Start of Block

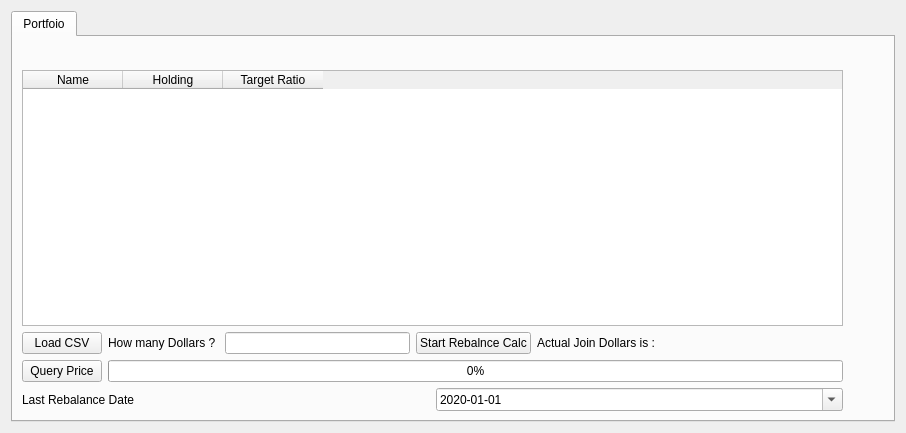
The window that loadportfoliowidget.ui (Awe31402/StockRebalance) describes before a commit, drawn with Qt 5.
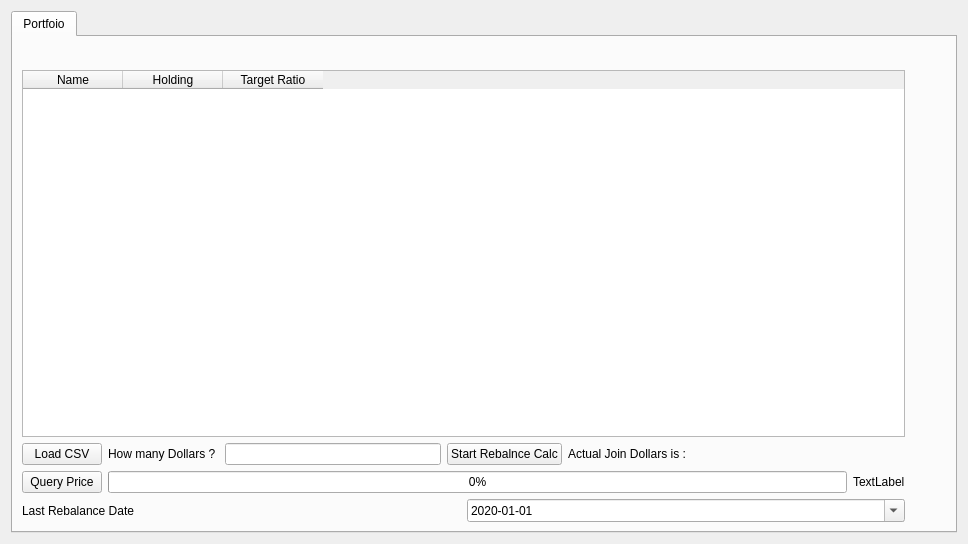
The same window after the commit.

```diff
--- a/loadportfoliowidget.ui
+++ b/loadportfoliowidget.ui
@@ -6,8 +6,8 @@
    <rect>
     <x>0</x>
     <y>0</y>
-    <width>906</width>
-    <height>433</height>
+    <width>968</width>
+    <height>544</height>
    </rect>
   </property>
   <property name="sizePolicy">
@@ -120,6 +120,13 @@
              </property>
             </widget>
            </item>
+           <item>
+            <widget class="QLabel" name="label_4">
+             <property name="text">
+              <string>TextLabel</string>
+             </property>
+            </widget>
+           </item>
           </layout>
          </item>
         </layout>
```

End of Block

TO DO
Each line of the entries above that has the word "property" is to be copied.

WRITTEN RESPONSE
   </property>
   <property name="sizePolicy">
              </property>
+             <property name="text">
+             </property>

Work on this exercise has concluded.